• _TASK DETAILS_
If a line includes the word "parliament", it belongs in the count; state the total for the data below and add nothing.

Change detection outputs:
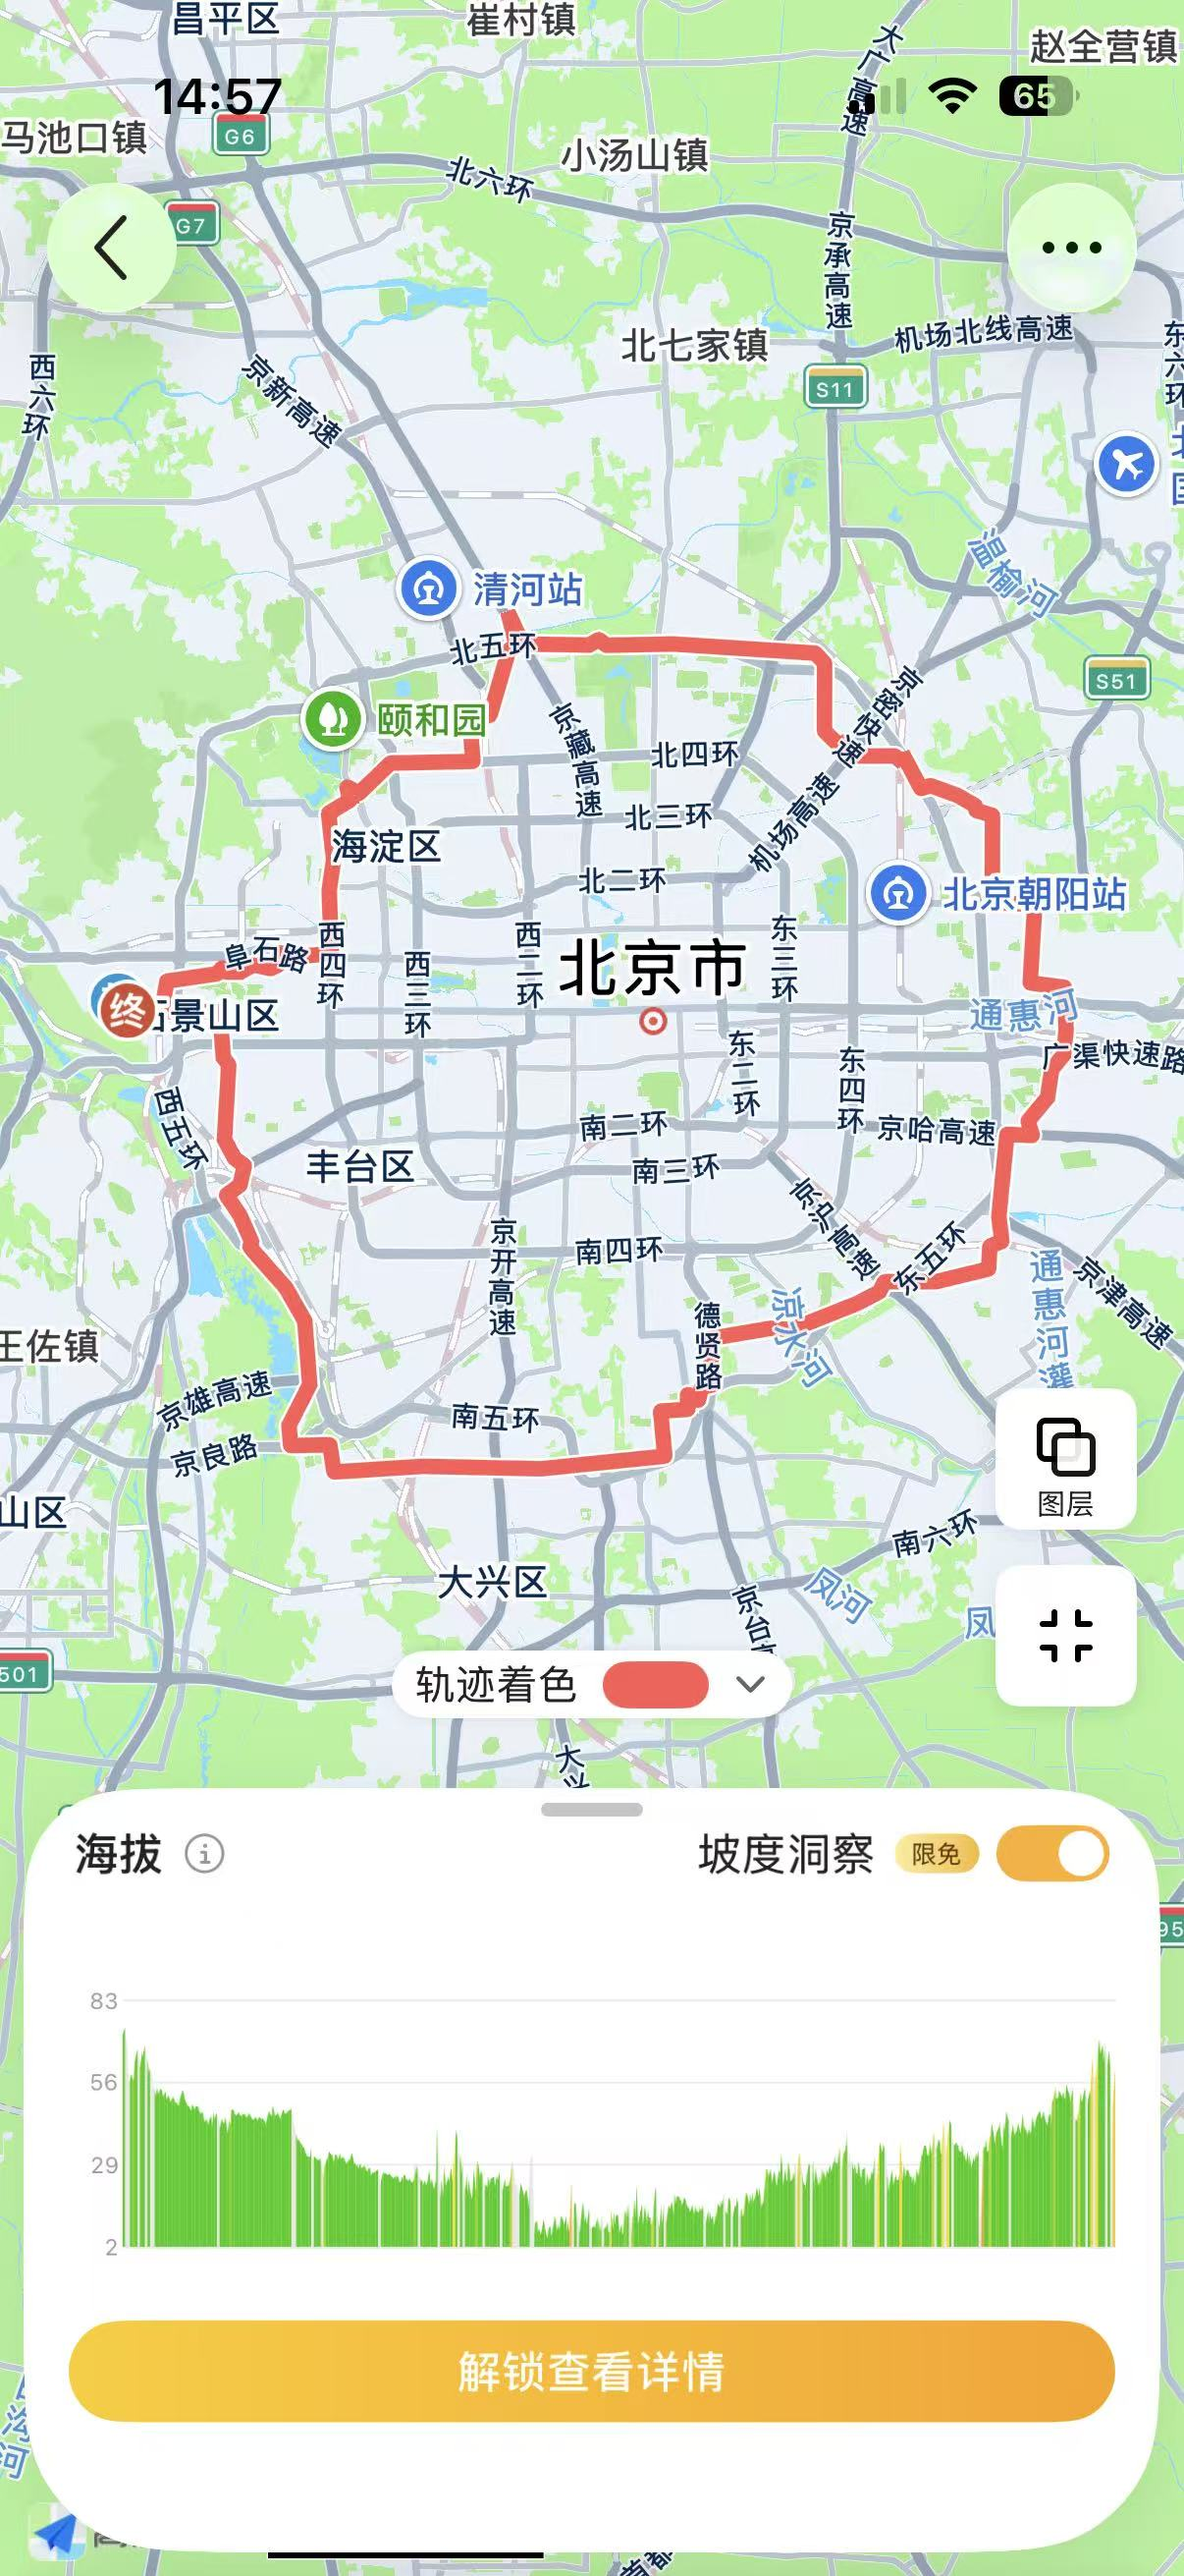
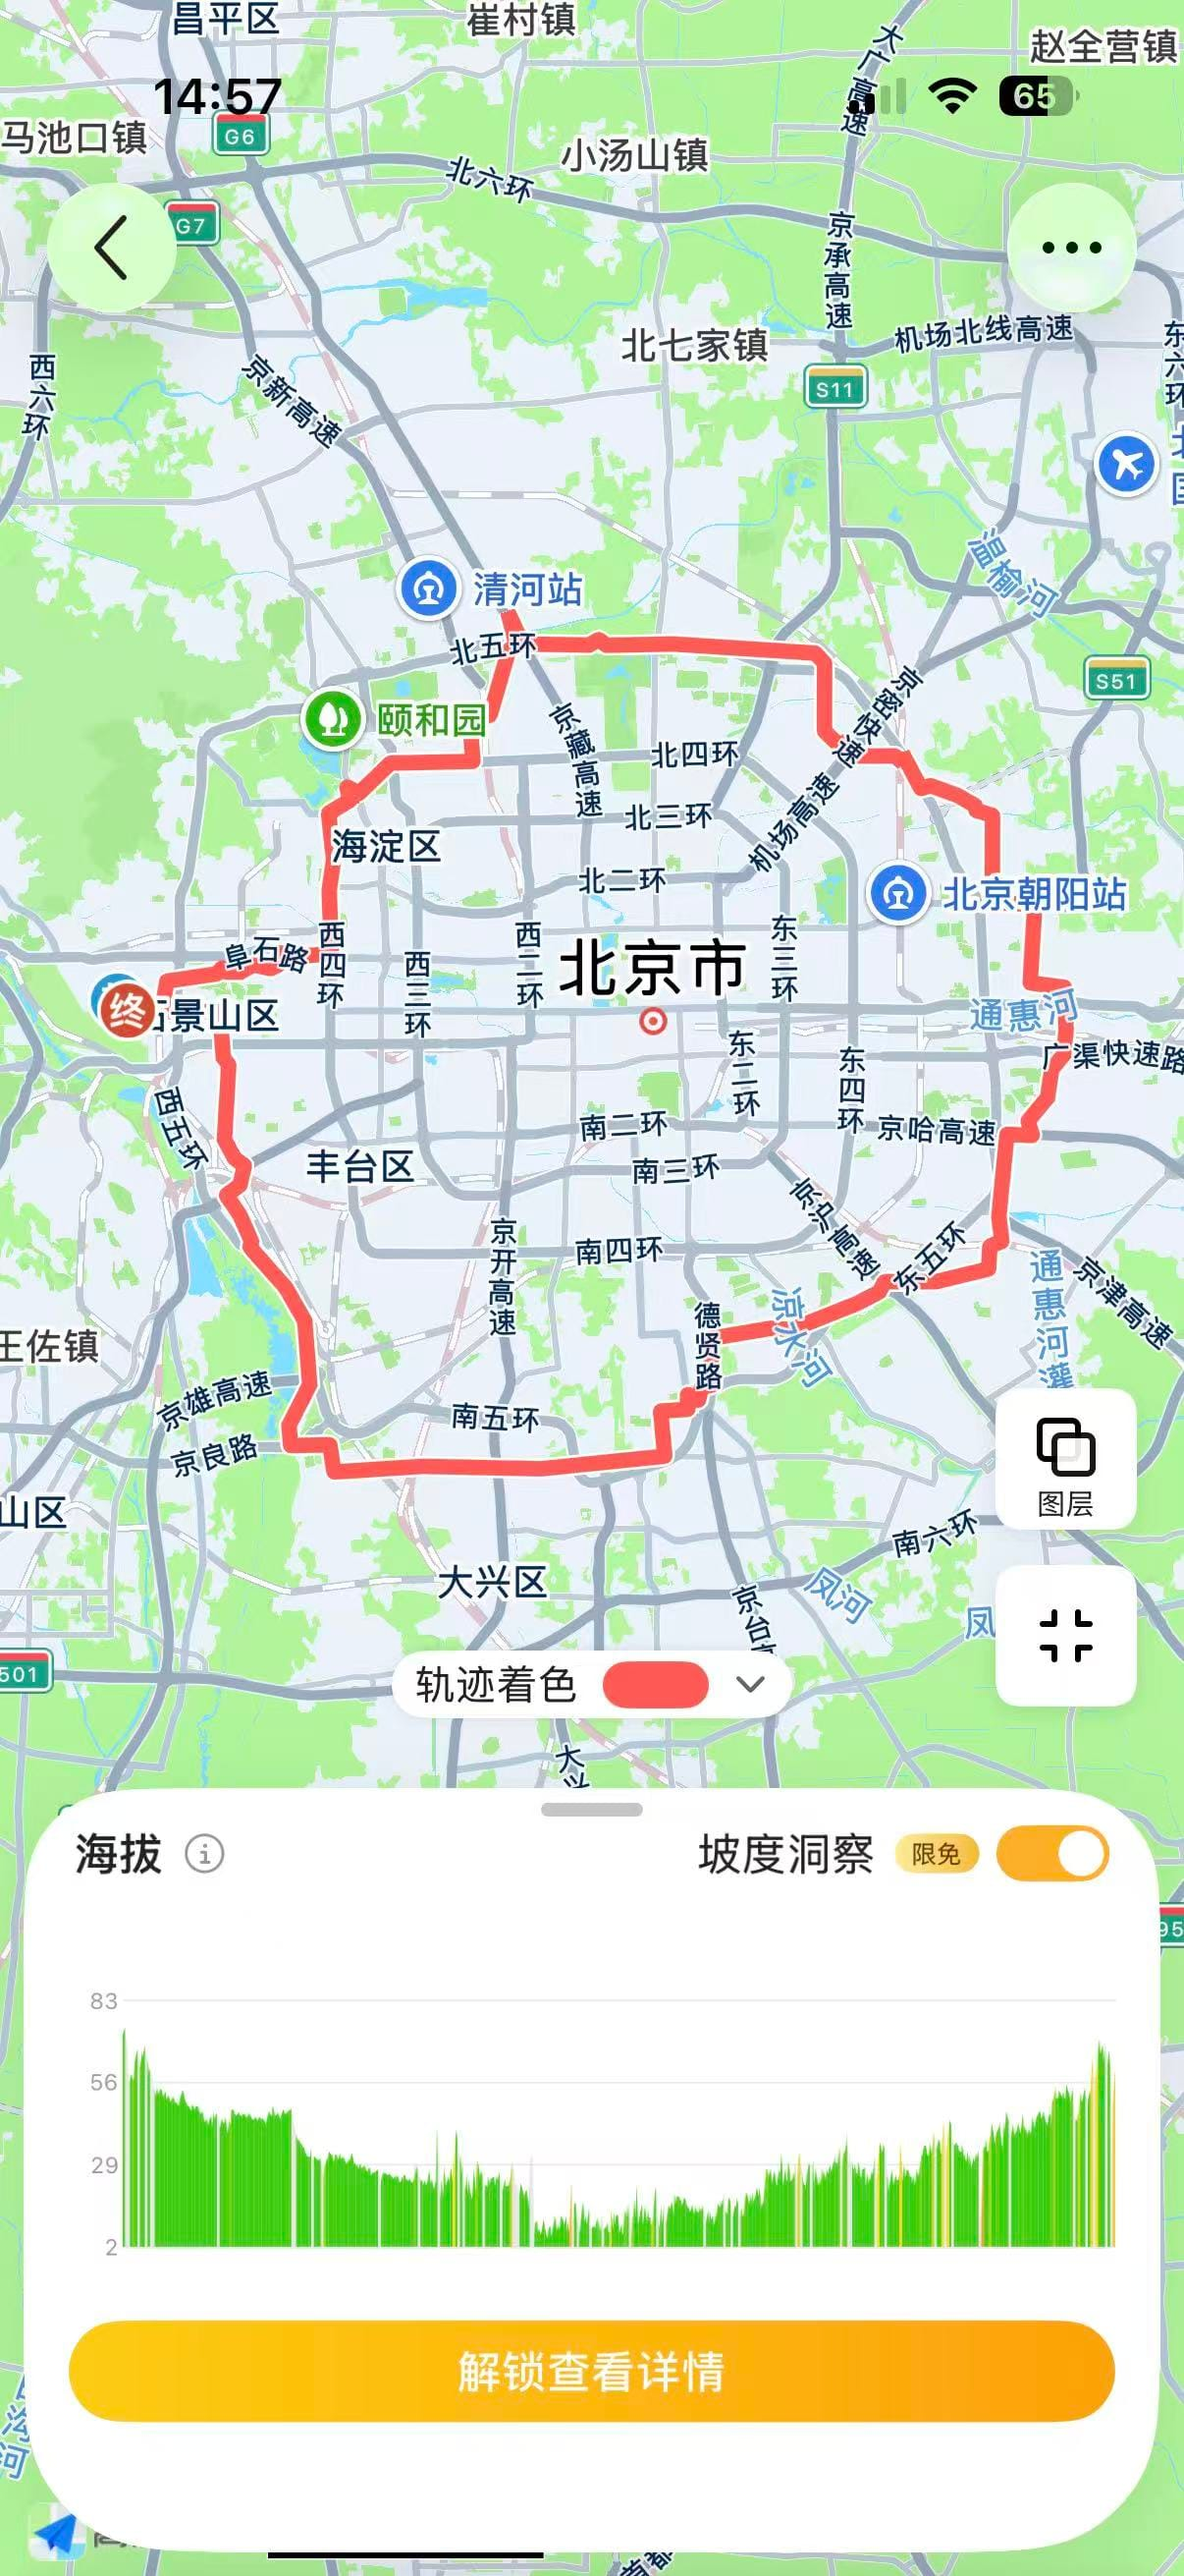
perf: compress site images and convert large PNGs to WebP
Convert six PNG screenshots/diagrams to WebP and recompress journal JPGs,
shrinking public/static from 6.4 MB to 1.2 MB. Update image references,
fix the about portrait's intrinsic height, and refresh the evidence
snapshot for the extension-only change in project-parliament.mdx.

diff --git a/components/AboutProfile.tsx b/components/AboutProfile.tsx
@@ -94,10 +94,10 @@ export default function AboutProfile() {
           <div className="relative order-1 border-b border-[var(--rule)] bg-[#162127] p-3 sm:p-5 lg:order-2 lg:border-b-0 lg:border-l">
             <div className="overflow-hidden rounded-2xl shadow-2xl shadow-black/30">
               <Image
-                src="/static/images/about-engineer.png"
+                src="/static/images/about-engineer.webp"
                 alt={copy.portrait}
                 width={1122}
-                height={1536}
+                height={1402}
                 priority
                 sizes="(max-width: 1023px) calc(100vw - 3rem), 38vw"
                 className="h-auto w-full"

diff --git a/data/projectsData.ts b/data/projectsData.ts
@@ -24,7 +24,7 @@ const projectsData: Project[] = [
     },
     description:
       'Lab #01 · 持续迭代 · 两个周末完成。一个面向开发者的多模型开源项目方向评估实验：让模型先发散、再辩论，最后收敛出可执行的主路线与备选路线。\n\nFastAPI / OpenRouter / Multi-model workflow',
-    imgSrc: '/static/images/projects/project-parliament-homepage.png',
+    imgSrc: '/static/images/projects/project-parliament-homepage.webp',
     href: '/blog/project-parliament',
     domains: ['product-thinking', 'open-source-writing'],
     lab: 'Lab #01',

• _WRITTEN ANSWER_
4